The apostle Peter wrote a book to give Christians words to die on. At the foundation, it is “the good news that was preached to you” (1 Peter 1:25), the gospel of Jesus Christ. By understanding what’s “good” about the gospel, Christians fortify their souls to withstand even the most terrible suffering the world can produce. And that good news hangs on a three-letter word.
Peter tells us that “it is better to suffer for doing good, if that should be God’s will, than for doing evil” (1 Peter 3:17), and the reason he gives for this — the reason Christians should prefer suffering, pain, even death over evil — is signaled in the word “for.” It is better to suffer faithfully than to turn away from God for “Christ also suffered once for sins, the righteous for the unrighteous, that he might bring us to God” (1 Peter 3:18).
If we could slip away from God’s anger, or enter heaven, or get our sins forgiven but still not get to God, the Christian hope would be worthless.
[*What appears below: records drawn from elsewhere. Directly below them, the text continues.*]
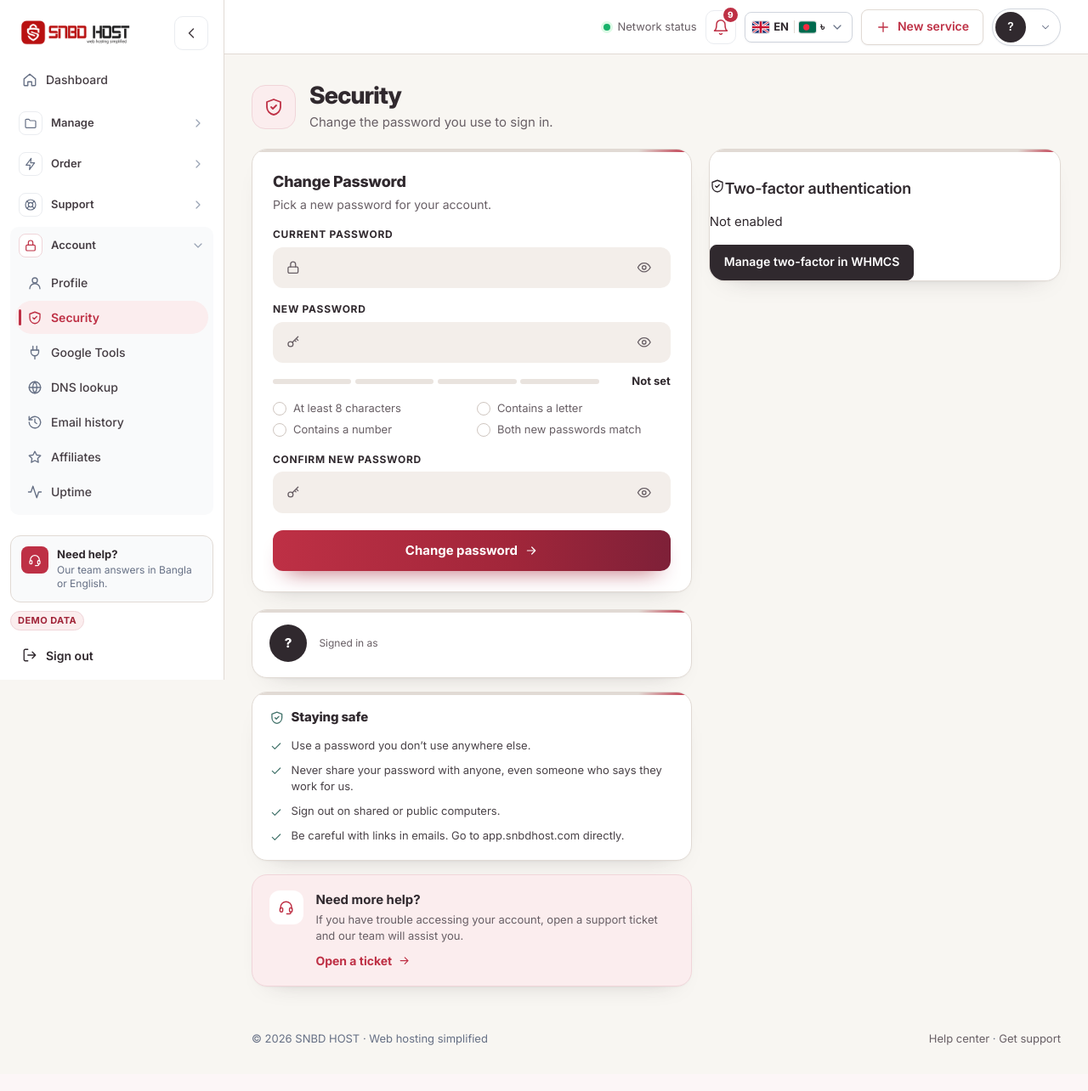
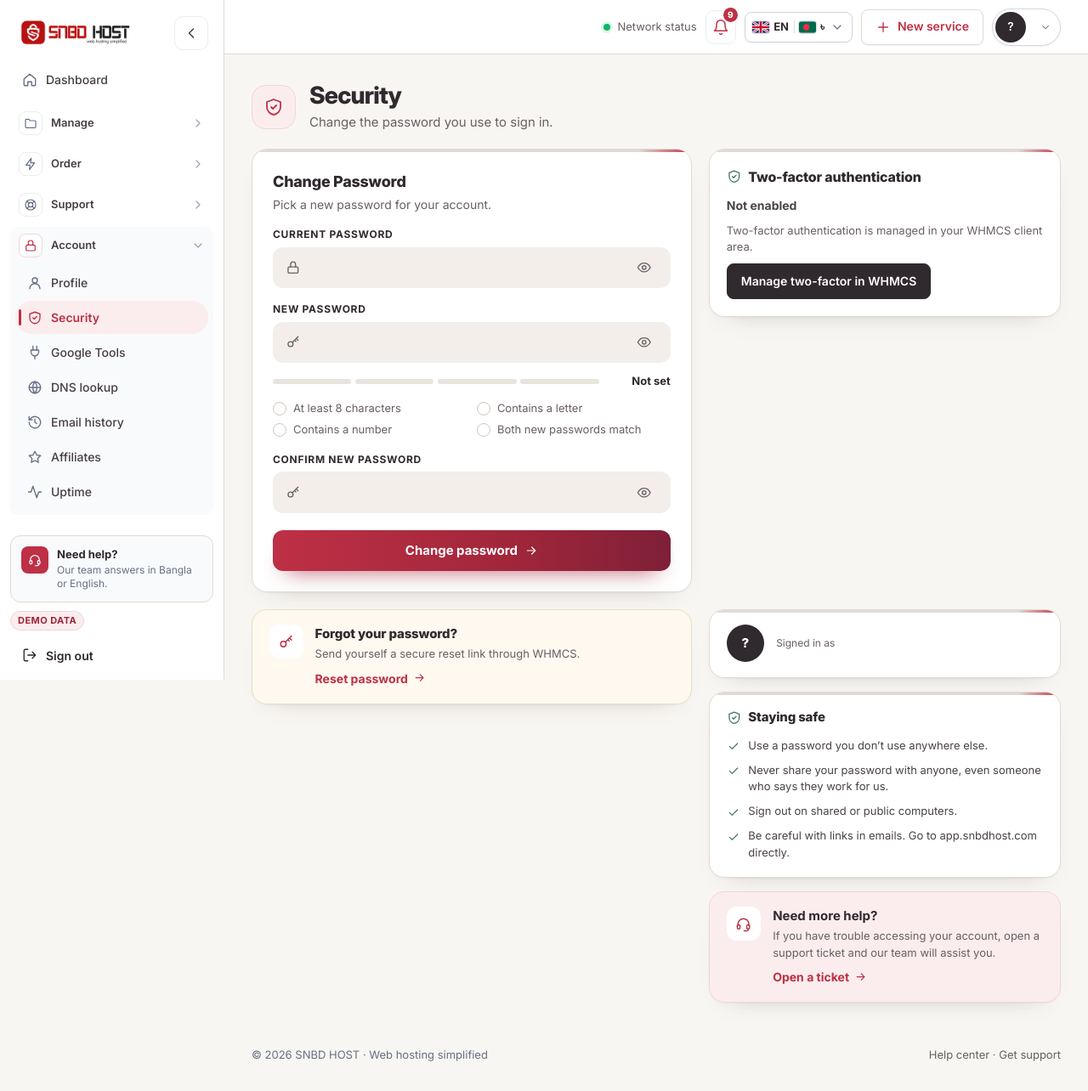
Before and after one commit to yeaminlabs/whmcs-portal, a Node server app: page /security in a window 1280 px wide. Shown: the whole page at 85% size. Before the commit the page ends 1230 px from the top, so only its background shows below. Run offline with Node 20, Linux system fonts and the light colour scheme; the visitor is signed in with stand-in values (Sample User, id 1); some libraries are stand-ins or nearby versions.

Commit message:
feat: add security recovery and WHMCS 2FA options
Co-authored-by: OpenBot <335604065+openbotgit[bot]@users.noreply.github.com>

```diff
--- a/public/css/security.css
+++ b/public/css/security.css
@@ -12,6 +12,21 @@
 .sc-form{display:grid;gap:1rem;padding:1.5rem}
 .sc-card-head h2{margin:0;color:#30292E;font-size:1.125rem;font-weight:800}
 .sc-card-head p{margin:.2rem 0 0;color:#685F65;font-size:.875rem}
+.sc-2fa{display:grid;gap:.65rem;padding:1.25rem}
+.sc-2fa h2{display:flex;align-items:center;gap:.5rem;margin:0;color:#30292E;font-size:1rem;font-weight:800}
+.sc-2fa h2 .ico{width:1.1rem;height:1.1rem;color:#42736B}
+.sc-2fa p{margin:0;color:#4A4348;font-size:.875rem;font-weight:700}
+.sc-card-note{color:#685F65;font-size:.8125rem;line-height:1.45}
+.sc-2fa .btn{justify-self:start}
+.sc-recovery{display:flex;gap:.85rem;padding:1.1rem 1.25rem;background:#FFF9F0;border-color:#EBDDC7}
+.sc-recovery::before{display:none}
+.sc-recovery-ico{display:grid;place-items:center;flex:none;width:2.5rem;height:2.5rem;border-radius:12px;background:#fff;color:#BE3045}
+.sc-recovery-ico .ico{width:1.2rem;height:1.2rem}
+.sc-recovery h2{margin:0;color:#30292E;font-size:.9375rem;font-weight:800}
+.sc-recovery p{margin:.15rem 0 .5rem;color:#685F65;font-size:.8125rem;line-height:1.5}
+.sc-recovery a{display:inline-flex;align-items:center;gap:.4rem;color:#BE3045;font-weight:700;font-size:.875rem}
+.sc-recovery a .ico{width:.95rem;height:.95rem;transition:transform .18s}
+.sc-recovery a:hover .ico{transform:translateX(3px)}
 .sc-meter{display:flex;align-items:center;gap:.75rem;margin:-.25rem 0 0}
 .sc-bars{display:grid;grid-template-columns:repeat(4,1fr);gap:.3rem;flex:1}
 .sc-bars i{height:.4rem;border-radius:999px;background:#E9E3DE;transition:background .25s}
--- a/src/i18n/bn.js
+++ b/src/i18n/bn.js
@@ -360,6 +360,9 @@ module.exports = {
   'sec.twoFactorDisabled': 'চালু নেই',
   'sec.manageTwoFactor': 'WHMCS-এ টু-ফ্যাক্টর পরিচালনা করুন',
   'sec.twoFactorNote': 'টু-ফ্যাক্টর অথেনটিকেশন WHMCS ক্লায়েন্ট এরিয়ায় পরিচালনা করা হয়।',
+  'sec.forgotTitle': 'পাসওয়ার্ড ভুলে গেছেন?',
+  'sec.forgotSub': 'WHMCS-এর মাধ্যমে নিরাপদ রিসেট লিংক পাঠান।',
+  'sec.forgotCta': 'পাসওয়ার্ড রিসেট করুন',
   'sec.twoFactorError': 'WHMCS Security Settings খোলা যায়নি। আবার চেষ্টা করুন।',
   'sec.changePassword': 'পাসওয়ার্ড পরিবর্তন',
   'sec.current': 'বর্তমান পাসওয়ার্ড',
--- a/src/i18n/en.js
+++ b/src/i18n/en.js
@@ -360,6 +360,9 @@ module.exports = {
   'sec.twoFactorDisabled': 'Not enabled',
   'sec.manageTwoFactor': 'Manage two-factor in WHMCS',
   'sec.twoFactorNote': 'Two-factor authentication is managed in your WHMCS client area.',
+  'sec.forgotTitle': 'Forgot your password?',
+  'sec.forgotSub': 'Send yourself a secure reset link through WHMCS.',
+  'sec.forgotCta': 'Reset password',
   'sec.twoFactorError': 'Could not open WHMCS Security Settings. Please try again.',
   'sec.changePassword': 'Change Password',
   'sec.current': 'Current password',
--- a/views/security.ejs
+++ b/views/security.ejs
@@ -51,7 +51,17 @@
   <section class="sc-card sc-2fa">
     <h2><%- icon('shield') %><%= t('sec.twoFactor') %></h2>
     <p><%= twoFactor ? t('sec.twoFactorEnabled') : t('sec.twoFactorDisabled') %></p>
+    <small class="sc-card-note"><%= t('sec.twoFactorNote') %></small>
     <a class="btn" href="/security/whmcs"><%= t('sec.manageTwoFactor') %></a>
+  </section>
+
+  <section class="sc-card sc-recovery">
+    <span class="sc-recovery-ico" aria-hidden="true"><%- icon('key') %></span>
+    <div>
+      <h2><%= t('sec.forgotTitle') %></h2>
+      <p><%= t('sec.forgotSub') %></p>
+      <a href="/forgot-password"><%= t('sec.forgotCta') %> <%- icon('arrow') %></a>
+    </div>
   </section>
 
   <aside class="sc-side">
```
Also changed, not shown: tests/unit/views.test.js (+4 -0 lines).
Suffering pain or death would not be worth doing good and remaining faithful to God. Yet this is precisely what God gives us in the gospel: Christ suffered to open a way to God.
Look at the Book is John Piper’s latest effort to help teach people to read the Bible for themselves. It’s an ongoing series of 8–12 minute videos in which the camera is on the text, not the teacher.
As part of this initiative, Desiring God is putting on regional events focused on certain passages of Scripture. This is Part 9 in a series on 1 Peter called “Hoping, Singing, and Loving in the Refiner’s Fire.” More parts will be released in the coming weeks.